“Building one’s personal brand is a continual process” (Johnson 2017 p.26).
When we start out with social media we often start with little thought of our personal brand or our audience. We post and share things impulsively that we connect with or thoughts we have at the time. We often don’t think about the image we are building for ourselves online that may lead to a reputation that is hard to repair or, more commonly, we fall in to a state of just being there without a thought on our purpose. We become, the Consumer.
As social media and technology has evolved, so have we. Which brings me to my reflection, I now think about how I present myself online across all platforms I engage on. I am fully aware now of my ability to manipulate my online representation, not to say I hide my true self, but more that I carefully choose what I share with thought of my personal brand and what my audience wants. I look for ways to stay consistent but also ways to share things differently.
- Users find online environments potent sites for constructing and trying out versions of self. The availability of multiple and heterogeneous sites for self-presentation promises seemingly endless opportunities for conveying some “truth” about an “authentic” self for those with access to web technologies. (Smith & Watson 2014, p.74)
Does this just affect me, influencers or businesses? That answer is no. Everyone’s personal brand or self-presentation online has become important. We are all connected far more than we were 10 or 20 years ago, in fact 70% of employers have used social networking information to hire candidates (Salm 2017). This prompts us to be more selective about what representation we make of ourselves, where we make it and who will have access to it (though it is safe to presume everyone will). There’s a lot of W’s there, so here is five things I personally think about before I post on social media today;
1 – WHO: Who is my target audience?
Thinking about my audience before I post is probably one of the most important things I’ve learned to do. This is sometimes a simple task, for example the obligatory Happy Birthday message we post on our friends (and strangers?) Facebook wall. But then the following twitter post I made, my target audience was my fellow classmates at Deakin University. It is thought that all students have or are about to have knowledge of social media platforms commonly used at least in western culture. Knowing who your target audience is allows me to better answer the next questions. Think about language, age, location, occupation, literacy and anything else specific about your audience.
2- WHAT: What is my message?
What is the message I am trying to deliver to my audience? Does the message relate appropriately to that audience? The image of me drinking may have been cool on Facebook in 2011, but it is not me today and nor would it send or compliment a message regarding my professionalism.

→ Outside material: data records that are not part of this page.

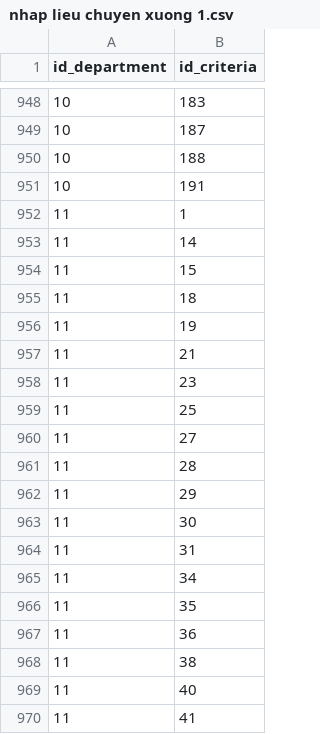
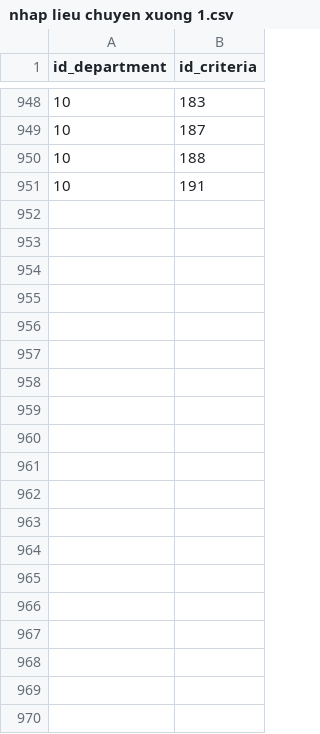
Before and after one commit to avataraand76/internal_audit, a CSV file: nhap lieu/nhap lieu chuyen xuong 1.csv, drawn as a sheet; only a part is shown, gaps mark what is left out; the diff covers the shown part only.

```diff
--- a/nhap lieu/nhap lieu chuyen xuong 1.csv
+++ b/nhap lieu/nhap lieu chuyen xuong 1.csv
@@ -951,20 +951 @@ id_department,id_criteria
 10,191
-11,1
-11,14
-11,15
-11,18
-11,19
-11,21
-11,23
-11,25
-11,27
-11,28
-11,29
-11,30
-11,31
-11,34
-11,35
-11,36
-11,38
-11,40
-11,41
```
Also changed, not shown: 76 removed rows elsewhere in this file, nhap lieu/nhap lieu bao ve.csv, nhap lieu/nhap lieu chuyen hoan thanh x4.csv, 13 other files.
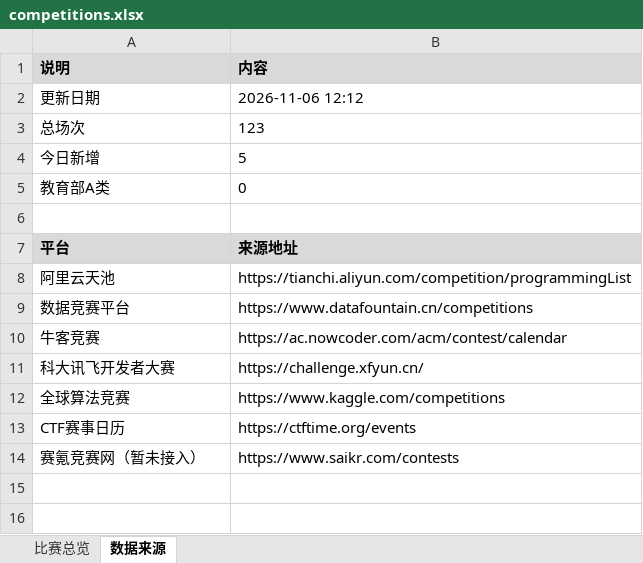
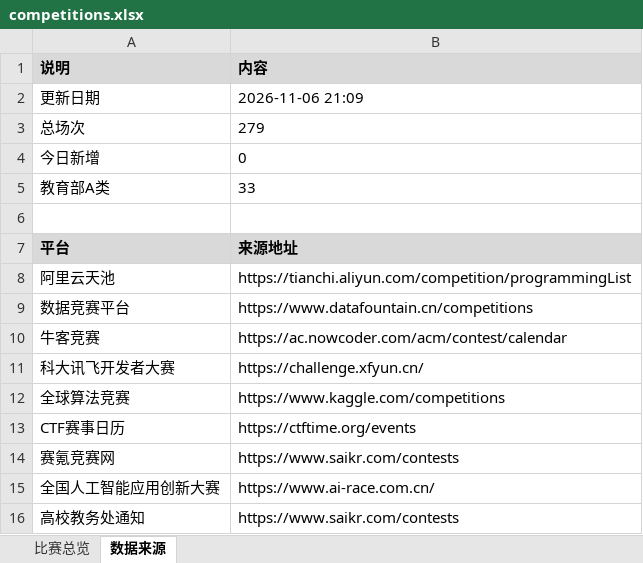
Before and after one commit to ArchaicRam/competition-radar, an Excel workbook: data/competitions.xlsx, sheet 数据来源, drawn as a sheet; values as stored, in another font and other column widths than the file's, no borders; the diff names each change by its address in the sheet, - before the commit and + after, or states it on an @@ line.

```diff
--- a/data/competitions.xlsx (sheet 数据来源)
+++ b/data/competitions.xlsx (sheet 数据来源)
-B2 (内容): 2026-11-06 12:12
+B2 (内容): 2026-11-06 21:09
-B3 (内容): 123
+B3 (内容): 279
-B4 (内容): 5
+B4 (内容): 0
-B5 (内容): 0
+B5 (内容): 33
-A14 (说明): 赛氪竞赛网（暂未接入）
+A14 (说明): 赛氪竞赛网
+row 15: 全国人工智能应用创新大赛 | https://www.ai-race.com.cn/
+row 16: 高校教务处通知 | https://www.saikr.com/contests
```
Also changed, not shown: sheet 比赛总览, 27 other files.
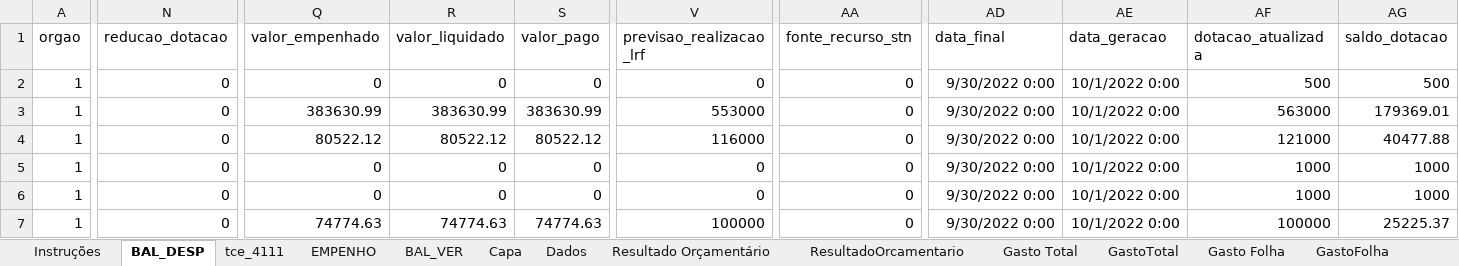
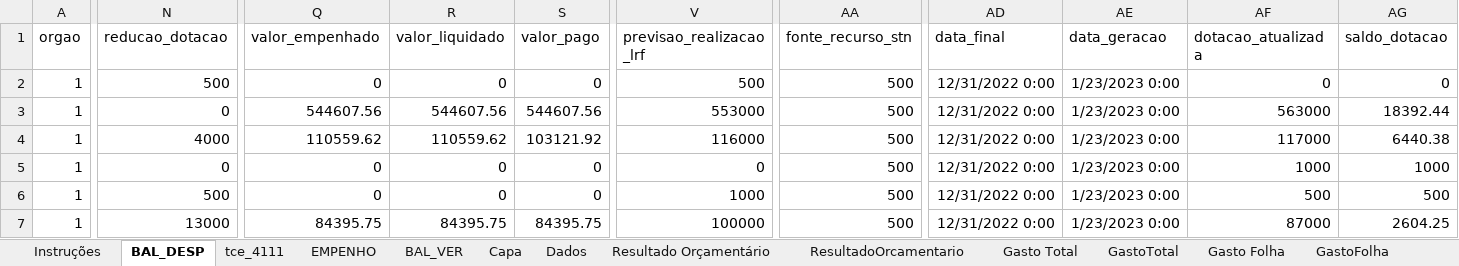
Before and after one commit to iddrs/indicadores, an Excel workbook: indicadores cm.xlsx, sheet BAL_DESP, drawn as a sheet; only a part is shown, gaps mark what is left out; values as stored, in another font and other column widths than the file's, no borders; table styles not drawn; the diff covers the shown part only; the diff names each change by its address in the sheet, - before the commit and + after, or states it on an @@ line.

```diff
--- a/indicadores cm.xlsx (sheet BAL_DESP)
+++ b/indicadores cm.xlsx (sheet BAL_DESP)
-N2 (reducao_dotacao): 0
+N2 (reducao_dotacao): 500
-V2 (previsao_realizacao_lrf): 0
+V2 (previsao_realizacao_lrf): 500
-AA2:AA7 (fonte_recurso_stn): 0
+AA2:AA7 (fonte_recurso_stn): 500
-AD2:AD7 (data_final): 9/30/2022 0:00
+AD2:AD7 (data_final): 12/31/2022 0:00
-AE2:AE7 (data_geracao): 10/1/2022 0:00
+AE2:AE7 (data_geracao): 1/23/2023 0:00
-AF2 (dotacao_atualizada): 500
+AF2 (dotacao_atualizada): 0
-AG2 (saldo_dotacao): 500
+AG2 (saldo_dotacao): 0
-Q3 (valor_empenhado): 383630.99
+Q3 (valor_empenhado): 544607.56
-R3 (valor_liquidado): 383630.99
+R3 (valor_liquidado): 544607.56
-S3 (valor_pago): 383630.99
+S3 (valor_pago): 544607.56
-AG3 (saldo_dotacao): 179369.01
+AG3 (saldo_dotacao): 18392.44
-N4 (reducao_dotacao): 0
+N4 (reducao_dotacao): 4000
-Q4 (valor_empenhado): 80522.12
+Q4 (valor_empenhado): 110559.62
-R4 (valor_liquidado): 80522.12
+R4 (valor_liquidado): 110559.62
-S4 (valor_pago): 80522.12
+S4 (valor_pago): 103121.92
-AF4 (dotacao_atualizada): 121000
+AF4 (dotacao_atualizada): 117000
-AG4 (saldo_dotacao): 40477.88
+AG4 (saldo_dotacao): 6440.38
-N6 (reducao_dotacao): 0
+N6 (reducao_dotacao): 500
-V6 (previsao_realizacao_lrf): 0
+V6 (previsao_realizacao_lrf): 1000
-AF6 (dotacao_atualizada): 1000
+AF6 (dotacao_atualizada): 500
-AG6 (saldo_dotacao): 1000
+AG6 (saldo_dotacao): 500
-N7 (reducao_dotacao): 0
+N7 (reducao_dotacao): 13000
-Q7 (valor_empenhado): 74774.63
+Q7 (valor_empenhado): 84395.75
-R7 (valor_liquidado): 74774.63
+R7 (valor_liquidado): 84395.75
-S7 (valor_pago): 74774.63
+S7 (valor_pago): 84395.75
-AF7 (dotacao_atualizada): 100000
+AF7 (dotacao_atualizada): 87000
-AG7 (saldo_dotacao): 25225.37
+AG7 (saldo_dotacao): 2604.25
```
Also changed, not shown: 218 edited cells elsewhere in this sheet, sheet tce_4111, sheet EMPENHO, sheet BAL_VER, sheet Resultado Orçamentário, sheet Gasto Folha, sheet Gasto Total, 11 more sheets, formulas that keep their value, 1 other file.
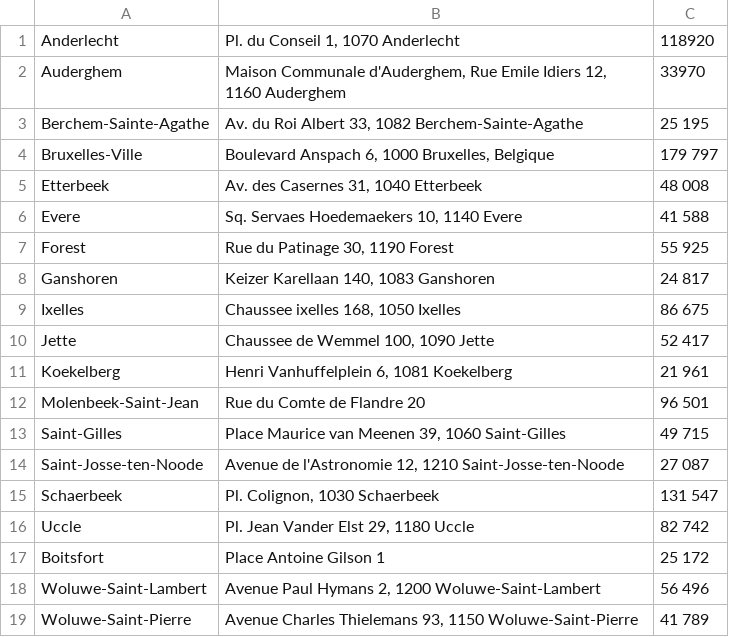
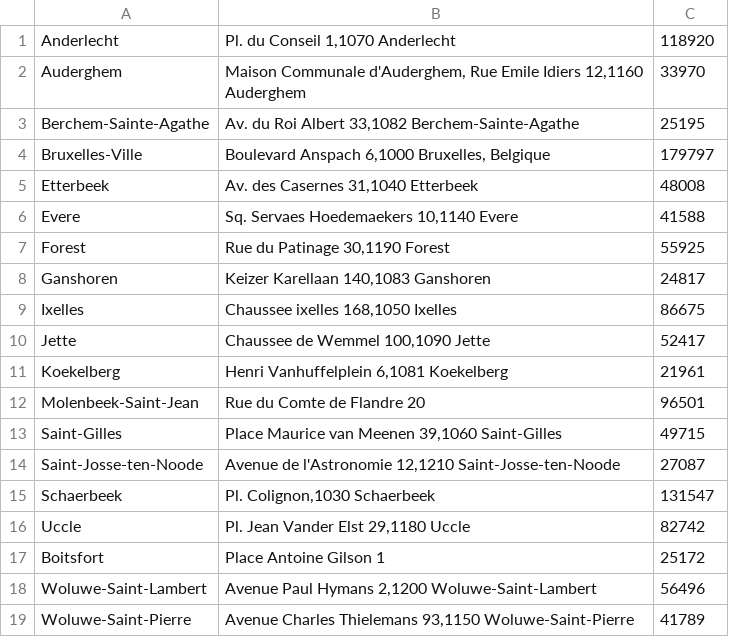
Before and after one commit to GaspardMerten/ulb_info_h3000, a CSV file: assets/town_halls.csv, drawn as a sheet.

Commit message:
Fixing geo & town_halls

```diff
--- a/assets/town_halls.csv
+++ b/assets/town_halls.csv
@@ -1,19 +1,19 @@
-Anderlecht,"Pl. du Conseil 1, 1070 Anderlecht",118920
-Auderghem,"Maison Communale d'Auderghem, Rue Emile Idiers 12, 1160 Auderghem",33970
-Berchem-Sainte-Agathe,"Av. du Roi Albert 33, 1082 Berchem-Sainte-Agathe",25 195
-Bruxelles-Ville,"Boulevard Anspach 6, 1000 Bruxelles, Belgique",179 797
-Etterbeek,"Av. des Casernes 31, 1040 Etterbeek", 48 008
-Evere,"Sq. Servaes Hoedemaekers 10, 1140 Evere",  41 588
-Forest,"Rue du Patinage 30, 1190 Forest", 55 925
-Ganshoren,"Keizer Karellaan 140, 1083 Ganshoren", 24 817
-Ixelles,"Chaussee ixelles 168, 1050 Ixelles",86 675
-Jette,"Chaussee de Wemmel 100, 1090 Jette", 52 417
-Koekelberg,"Henri Vanhuffelplein 6, 1081 Koekelberg",21 961
-Molenbeek-Saint-Jean,"Rue du Comte de Flandre 20", 96 501
-Saint-Gilles,"Place Maurice van Meenen 39, 1060 Saint-Gilles", 49 715
-Saint-Josse-ten-Noode,"Avenue de l'Astronomie 12, 1210 Saint-Josse-ten-Noode", 27 087
-Schaerbeek,"Pl. Colignon, 1030 Schaerbeek", 131 547
-Uccle,"Pl. Jean Vander Elst 29, 1180 Uccle", 82 742
-Boitsfort,"Place Antoine Gilson 1", 25 172
-Woluwe-Saint-Lambert,"Avenue Paul Hymans 2, 1200 Woluwe-Saint-Lambert", 56 496
-Woluwe-Saint-Pierre,"Avenue Charles Thielemans 93, 1150 Woluwe-Saint-Pierre", 41 789
+Anderlecht,"Pl. du Conseil 1,1070 Anderlecht",118920
+Auderghem,"Maison Communale d'Auderghem, Rue Emile Idiers 12,1160 Auderghem",33970
+Berchem-Sainte-Agathe,"Av. du Roi Albert 33,1082 Berchem-Sainte-Agathe",25195
+Bruxelles-Ville,"Boulevard Anspach 6,1000 Bruxelles, Belgique",179797
+Etterbeek,"Av. des Casernes 31,1040 Etterbeek",48008
+Evere,"Sq. Servaes Hoedemaekers 10,1140 Evere",41588
+Forest,"Rue du Patinage 30,1190 Forest",55925
+Ganshoren,"Keizer Karellaan 140,1083 Ganshoren",24817
+Ixelles,"Chaussee ixelles 168,1050 Ixelles",86675
+Jette,"Chaussee de Wemmel 100,1090 Jette",52417
+Koekelberg,"Henri Vanhuffelplein 6,1081 Koekelberg",21961
+Molenbeek-Saint-Jean,"Rue du Comte de Flandre 20",96501
+Saint-Gilles,"Place Maurice van Meenen 39,1060 Saint-Gilles",49715
+Saint-Josse-ten-Noode,"Avenue de l'Astronomie 12,1210 Saint-Josse-ten-Noode",27087
+Schaerbeek,"Pl. Colignon,1030 Schaerbeek",131547
+Uccle,"Pl. Jean Vander Elst 29,1180 Uccle",82742
+Boitsfort,"Place Antoine Gilson 1",25172
+Woluwe-Saint-Lambert,"Avenue Paul Hymans 2,1200 Woluwe-Saint-Lambert",56496
+Woluwe-Saint-Pierre,"Avenue Charles Thielemans 93,1150 Woluwe-Saint-Pierre",41789
```
Also changed, not shown: 1 other file.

The twitter media ‘How to Social Media’ I’ve posted in my previous point has a repeating message of security on social media and provides a humorous annotation of my experiences with each media platform. I communicate that I know my stuff, here’s the stuff, and I am human and relatable. In reflection, I was very happy with this post and my ability to introduce humour in a professional environment.
3- WHERE: Where am I publishing?
Which social media platform is most appropriate to publish my message to my target audience? My happy birthday message above might be best on Facebook, or a private message whereas a message regarding marketing my IT specialist skills (below) targeting business professionals might be best on LinkedIn or Twitter. I Probably wouldn’t publish it on Imgur where the audience is more interested in seeing cute kittens and hit and miss memes.
4- WHEN: When am I publishing?
When I know my audience, where I plan to post, I can do a little research to find when my audience is most likely where. I can choose the best time to post my content based on when most people are likely to be online to see and interact with it. This research article, “Best Times to Post on Social Media: 2018 industry Research” by Alex York displays visual heat-maps for each platform broken in to various industry verticals.
“The best time to post on Twitter is Friday 9 to 10 a.m.” (York 2018).
5- WHY: Why am I sharing?
I ask myself why I am posting this. Is it for my own narcissistic self-gratifying purpose [A topic for another blog] or does it provide some form of value to defined audience? If the answer is the former, I may decide not to hit that send button.
Just because I have something to say, doesn’t mean I should say it, I look for the value.
Your turn:How does your personal brand look today? Google your name, look at your recent social media activity or ask a friend/colleague for some honest feedback. Let me know in the comments below what you might do differently now or reach out if you’d like to discuss further.
• Johnson, KM (2017), The Importance of Personal Branding in Social Media: Educating Students to Create and Manage their Personal Brand, International Journal of Education and Social Science, 4, 1, 26, retrieved: 10 December 2018, < http://www.ijessnet.com/wp-content/uploads/2017/02/3.pdf >
• Salm, L. (2017). 70% of employers are snooping candidates’ social media profiles. Career Builder. Retrieved: 10 December 2018, < https://www.careerbuilder.com/advice/social-media-survey-2017 >
• Smith, S and Watson, J (2014), ‘Virtually Me: A Toolbox about Online Self-Presentation’, in Poletti, A and Rak, J, Identity Technologies: Constructing the Self Online, The University of Wisconsin Press, Madison, pp. 70-95
• York, A (2018), Best Times to Post on Social Media: 2018 Industry Research, Sprout Social. Retrieved: 10 December 2018, < https://sproutsocial.com/insights/best-times-to-post-on-social-media/ >